▶ The problem
Among the entries, which lines carry the string "Plan"? Copy every one.

▶ Information
[Start of section]

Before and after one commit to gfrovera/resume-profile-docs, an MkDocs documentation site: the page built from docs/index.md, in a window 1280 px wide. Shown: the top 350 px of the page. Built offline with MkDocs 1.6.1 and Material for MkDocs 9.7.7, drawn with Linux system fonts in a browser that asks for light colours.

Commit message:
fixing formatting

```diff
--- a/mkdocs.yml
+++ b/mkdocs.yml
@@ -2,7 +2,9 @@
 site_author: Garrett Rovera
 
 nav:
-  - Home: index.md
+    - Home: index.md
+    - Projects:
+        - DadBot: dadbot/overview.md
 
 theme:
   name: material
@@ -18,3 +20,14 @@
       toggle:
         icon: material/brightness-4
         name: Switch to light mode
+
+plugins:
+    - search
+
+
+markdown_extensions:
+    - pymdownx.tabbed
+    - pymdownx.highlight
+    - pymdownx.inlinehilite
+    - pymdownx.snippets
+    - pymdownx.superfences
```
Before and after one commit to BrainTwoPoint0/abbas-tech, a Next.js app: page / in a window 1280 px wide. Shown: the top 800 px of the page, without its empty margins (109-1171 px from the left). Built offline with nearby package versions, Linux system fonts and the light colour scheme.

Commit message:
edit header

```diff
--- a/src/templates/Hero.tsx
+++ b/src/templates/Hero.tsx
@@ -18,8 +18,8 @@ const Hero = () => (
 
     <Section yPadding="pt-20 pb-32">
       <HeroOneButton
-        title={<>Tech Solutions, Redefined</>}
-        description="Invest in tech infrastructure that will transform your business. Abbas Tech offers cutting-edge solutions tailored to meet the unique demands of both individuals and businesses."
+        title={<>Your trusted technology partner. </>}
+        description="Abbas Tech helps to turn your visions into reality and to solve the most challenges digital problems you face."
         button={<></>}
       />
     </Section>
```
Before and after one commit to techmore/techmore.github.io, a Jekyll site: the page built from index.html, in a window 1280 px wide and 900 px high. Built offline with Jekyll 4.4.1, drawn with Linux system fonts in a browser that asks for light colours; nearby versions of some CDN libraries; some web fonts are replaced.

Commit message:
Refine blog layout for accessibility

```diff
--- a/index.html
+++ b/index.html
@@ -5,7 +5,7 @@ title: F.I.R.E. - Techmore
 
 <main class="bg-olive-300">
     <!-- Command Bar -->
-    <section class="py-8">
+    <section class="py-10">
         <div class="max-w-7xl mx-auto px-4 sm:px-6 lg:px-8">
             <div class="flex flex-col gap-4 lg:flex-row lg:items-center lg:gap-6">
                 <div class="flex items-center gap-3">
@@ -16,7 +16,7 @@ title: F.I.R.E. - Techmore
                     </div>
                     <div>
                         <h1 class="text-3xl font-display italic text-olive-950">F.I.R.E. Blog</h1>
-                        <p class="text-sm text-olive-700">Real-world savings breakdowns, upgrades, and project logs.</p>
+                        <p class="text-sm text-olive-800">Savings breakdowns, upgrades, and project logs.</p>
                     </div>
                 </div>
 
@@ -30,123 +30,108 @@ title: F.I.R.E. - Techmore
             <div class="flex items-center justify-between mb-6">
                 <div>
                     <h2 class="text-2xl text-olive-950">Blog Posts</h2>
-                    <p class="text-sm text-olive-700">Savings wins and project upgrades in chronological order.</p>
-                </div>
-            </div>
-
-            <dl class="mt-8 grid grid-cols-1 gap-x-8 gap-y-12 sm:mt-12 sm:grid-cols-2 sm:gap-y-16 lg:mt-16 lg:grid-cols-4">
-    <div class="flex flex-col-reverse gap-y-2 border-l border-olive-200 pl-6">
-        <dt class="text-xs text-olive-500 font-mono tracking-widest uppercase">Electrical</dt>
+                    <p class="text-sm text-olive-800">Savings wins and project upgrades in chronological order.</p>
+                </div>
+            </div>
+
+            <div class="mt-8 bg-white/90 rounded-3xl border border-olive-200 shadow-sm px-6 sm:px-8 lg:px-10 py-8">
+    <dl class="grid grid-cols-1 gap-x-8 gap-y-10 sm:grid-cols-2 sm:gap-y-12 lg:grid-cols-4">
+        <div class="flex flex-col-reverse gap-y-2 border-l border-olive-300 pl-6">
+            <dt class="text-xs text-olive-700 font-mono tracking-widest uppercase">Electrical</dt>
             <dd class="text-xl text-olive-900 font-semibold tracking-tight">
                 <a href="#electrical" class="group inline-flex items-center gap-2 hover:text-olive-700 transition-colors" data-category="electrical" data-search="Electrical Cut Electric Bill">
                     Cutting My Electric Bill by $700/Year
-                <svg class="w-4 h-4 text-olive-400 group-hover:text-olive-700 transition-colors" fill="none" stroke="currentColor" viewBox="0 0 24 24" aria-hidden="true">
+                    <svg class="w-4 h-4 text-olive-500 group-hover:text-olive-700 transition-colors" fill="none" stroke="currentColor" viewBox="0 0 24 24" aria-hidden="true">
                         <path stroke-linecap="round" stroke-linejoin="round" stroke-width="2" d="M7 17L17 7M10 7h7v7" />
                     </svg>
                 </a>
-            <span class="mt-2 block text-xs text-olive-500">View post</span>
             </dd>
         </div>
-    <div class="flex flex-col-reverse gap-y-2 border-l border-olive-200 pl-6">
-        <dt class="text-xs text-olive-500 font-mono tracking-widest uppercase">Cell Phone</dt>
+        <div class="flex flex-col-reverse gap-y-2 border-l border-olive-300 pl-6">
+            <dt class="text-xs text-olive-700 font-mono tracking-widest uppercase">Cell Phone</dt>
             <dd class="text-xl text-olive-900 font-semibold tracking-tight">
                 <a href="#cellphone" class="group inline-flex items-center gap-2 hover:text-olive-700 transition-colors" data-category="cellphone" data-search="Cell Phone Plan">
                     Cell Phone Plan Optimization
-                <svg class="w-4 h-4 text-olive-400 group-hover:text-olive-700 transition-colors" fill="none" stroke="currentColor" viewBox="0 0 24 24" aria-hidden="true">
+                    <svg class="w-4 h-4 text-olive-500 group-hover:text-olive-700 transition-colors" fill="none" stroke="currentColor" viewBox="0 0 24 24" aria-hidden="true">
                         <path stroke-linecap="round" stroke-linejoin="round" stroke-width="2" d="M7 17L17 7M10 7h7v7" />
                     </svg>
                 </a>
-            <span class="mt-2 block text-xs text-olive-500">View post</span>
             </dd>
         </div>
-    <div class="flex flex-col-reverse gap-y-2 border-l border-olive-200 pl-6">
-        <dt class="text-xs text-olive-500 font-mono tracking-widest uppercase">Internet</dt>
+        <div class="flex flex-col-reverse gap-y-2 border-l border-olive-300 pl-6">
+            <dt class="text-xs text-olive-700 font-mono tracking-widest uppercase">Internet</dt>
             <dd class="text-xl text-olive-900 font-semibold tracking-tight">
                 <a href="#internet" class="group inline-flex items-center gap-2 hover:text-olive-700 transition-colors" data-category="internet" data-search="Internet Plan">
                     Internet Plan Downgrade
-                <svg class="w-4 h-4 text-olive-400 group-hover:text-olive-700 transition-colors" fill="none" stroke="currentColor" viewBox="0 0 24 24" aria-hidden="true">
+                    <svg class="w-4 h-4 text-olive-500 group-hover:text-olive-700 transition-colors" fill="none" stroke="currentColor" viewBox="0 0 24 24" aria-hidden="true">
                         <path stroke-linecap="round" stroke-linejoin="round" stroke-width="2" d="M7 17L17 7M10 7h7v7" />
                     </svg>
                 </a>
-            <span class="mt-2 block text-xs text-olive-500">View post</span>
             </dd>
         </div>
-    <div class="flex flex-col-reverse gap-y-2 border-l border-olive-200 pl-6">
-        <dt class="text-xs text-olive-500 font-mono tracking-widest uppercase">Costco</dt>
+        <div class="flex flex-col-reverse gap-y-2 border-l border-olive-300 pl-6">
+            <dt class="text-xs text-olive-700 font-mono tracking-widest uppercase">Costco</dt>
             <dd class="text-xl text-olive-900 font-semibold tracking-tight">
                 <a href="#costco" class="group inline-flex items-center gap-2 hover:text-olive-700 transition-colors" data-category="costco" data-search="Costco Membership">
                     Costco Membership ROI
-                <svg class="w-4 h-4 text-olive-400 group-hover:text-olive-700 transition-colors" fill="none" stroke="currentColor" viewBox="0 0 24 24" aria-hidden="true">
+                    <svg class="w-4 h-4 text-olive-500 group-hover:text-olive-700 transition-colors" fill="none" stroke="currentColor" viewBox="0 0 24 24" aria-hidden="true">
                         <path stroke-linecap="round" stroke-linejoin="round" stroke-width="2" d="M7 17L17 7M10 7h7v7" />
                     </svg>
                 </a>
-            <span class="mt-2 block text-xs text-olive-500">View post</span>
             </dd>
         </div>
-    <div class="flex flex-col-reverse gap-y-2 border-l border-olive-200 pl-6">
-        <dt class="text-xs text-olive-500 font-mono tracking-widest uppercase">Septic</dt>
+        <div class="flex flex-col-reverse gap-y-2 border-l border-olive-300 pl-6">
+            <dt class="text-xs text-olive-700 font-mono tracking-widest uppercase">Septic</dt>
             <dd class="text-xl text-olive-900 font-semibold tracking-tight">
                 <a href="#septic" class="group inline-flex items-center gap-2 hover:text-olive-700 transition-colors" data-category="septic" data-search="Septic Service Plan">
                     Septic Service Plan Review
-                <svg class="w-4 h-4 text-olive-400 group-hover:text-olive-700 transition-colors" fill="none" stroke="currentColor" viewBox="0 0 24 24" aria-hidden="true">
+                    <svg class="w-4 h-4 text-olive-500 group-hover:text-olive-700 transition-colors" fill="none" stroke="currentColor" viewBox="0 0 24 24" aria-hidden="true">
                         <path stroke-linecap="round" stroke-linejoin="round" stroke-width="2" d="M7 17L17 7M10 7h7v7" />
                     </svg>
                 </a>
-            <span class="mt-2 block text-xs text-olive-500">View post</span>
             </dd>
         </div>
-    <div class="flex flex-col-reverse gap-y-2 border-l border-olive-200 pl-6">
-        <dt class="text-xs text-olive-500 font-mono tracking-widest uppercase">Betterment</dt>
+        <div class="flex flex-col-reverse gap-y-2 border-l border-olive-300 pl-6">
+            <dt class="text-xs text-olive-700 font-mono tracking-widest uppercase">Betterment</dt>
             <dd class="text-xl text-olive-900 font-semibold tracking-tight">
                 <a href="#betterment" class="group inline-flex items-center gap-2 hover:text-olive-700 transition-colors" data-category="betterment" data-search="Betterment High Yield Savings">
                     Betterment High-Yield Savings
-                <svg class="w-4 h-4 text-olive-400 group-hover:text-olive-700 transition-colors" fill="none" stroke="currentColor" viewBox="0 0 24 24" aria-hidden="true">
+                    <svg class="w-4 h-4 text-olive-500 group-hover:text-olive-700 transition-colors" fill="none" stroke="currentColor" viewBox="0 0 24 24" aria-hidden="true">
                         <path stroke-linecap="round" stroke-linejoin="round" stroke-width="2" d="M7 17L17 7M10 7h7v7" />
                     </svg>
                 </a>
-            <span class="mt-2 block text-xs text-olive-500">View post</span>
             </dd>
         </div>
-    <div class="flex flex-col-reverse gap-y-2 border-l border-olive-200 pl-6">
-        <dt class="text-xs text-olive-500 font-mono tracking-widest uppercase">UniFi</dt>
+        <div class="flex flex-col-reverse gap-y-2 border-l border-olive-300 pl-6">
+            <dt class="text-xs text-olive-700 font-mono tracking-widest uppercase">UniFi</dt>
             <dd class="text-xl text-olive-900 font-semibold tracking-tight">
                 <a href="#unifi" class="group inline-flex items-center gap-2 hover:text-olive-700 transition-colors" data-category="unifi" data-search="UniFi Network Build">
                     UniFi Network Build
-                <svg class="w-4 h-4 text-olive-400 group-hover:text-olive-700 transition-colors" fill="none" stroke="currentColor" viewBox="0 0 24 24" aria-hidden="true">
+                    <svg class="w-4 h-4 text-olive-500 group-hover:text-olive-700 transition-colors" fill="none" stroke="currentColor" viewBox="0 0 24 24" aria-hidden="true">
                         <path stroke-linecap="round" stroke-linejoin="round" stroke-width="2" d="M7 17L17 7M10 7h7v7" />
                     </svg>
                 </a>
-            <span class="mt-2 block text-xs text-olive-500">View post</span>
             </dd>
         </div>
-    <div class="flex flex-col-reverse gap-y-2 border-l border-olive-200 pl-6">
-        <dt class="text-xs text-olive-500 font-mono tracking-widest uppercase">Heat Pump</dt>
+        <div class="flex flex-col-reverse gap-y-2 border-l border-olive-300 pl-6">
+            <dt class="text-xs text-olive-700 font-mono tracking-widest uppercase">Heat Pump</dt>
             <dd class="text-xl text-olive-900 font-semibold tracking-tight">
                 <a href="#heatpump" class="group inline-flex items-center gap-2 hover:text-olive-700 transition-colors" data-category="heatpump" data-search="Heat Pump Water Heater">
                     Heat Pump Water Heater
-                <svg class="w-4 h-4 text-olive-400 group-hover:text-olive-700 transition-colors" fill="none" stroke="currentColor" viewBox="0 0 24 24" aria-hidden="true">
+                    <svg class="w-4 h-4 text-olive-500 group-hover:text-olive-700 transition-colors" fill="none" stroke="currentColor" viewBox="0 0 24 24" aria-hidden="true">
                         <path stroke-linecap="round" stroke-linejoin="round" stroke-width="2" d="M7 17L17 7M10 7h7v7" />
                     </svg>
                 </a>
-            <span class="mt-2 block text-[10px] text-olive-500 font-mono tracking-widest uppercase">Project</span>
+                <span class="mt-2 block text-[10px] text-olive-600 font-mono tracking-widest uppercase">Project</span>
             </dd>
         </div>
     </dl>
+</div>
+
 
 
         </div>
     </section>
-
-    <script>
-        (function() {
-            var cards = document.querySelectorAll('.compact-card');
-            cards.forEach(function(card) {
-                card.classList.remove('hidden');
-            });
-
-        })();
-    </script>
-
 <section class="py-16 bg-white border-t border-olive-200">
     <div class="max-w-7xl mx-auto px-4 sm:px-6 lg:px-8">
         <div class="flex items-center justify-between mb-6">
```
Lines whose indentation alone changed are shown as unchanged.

[End of section]

▶ Written response
                 <a href="#cellphone" class="group inline-flex items-center gap-2 hover:text-olive-700 transition-colors" data-category="cellphone" data-search="Cell Phone Plan">
                     Cell Phone Plan Optimization
                 <a href="#internet" class="group inline-flex items-center gap-2 hover:text-olive-700 transition-colors" data-category="internet" data-search="Internet Plan">
                     Internet Plan Downgrade
                 <a href="#septic" class="group inline-flex items-center gap-2 hover:text-olive-700 transition-colors" data-category="septic" data-search="Septic Service Plan">
                     Septic Service Plan Review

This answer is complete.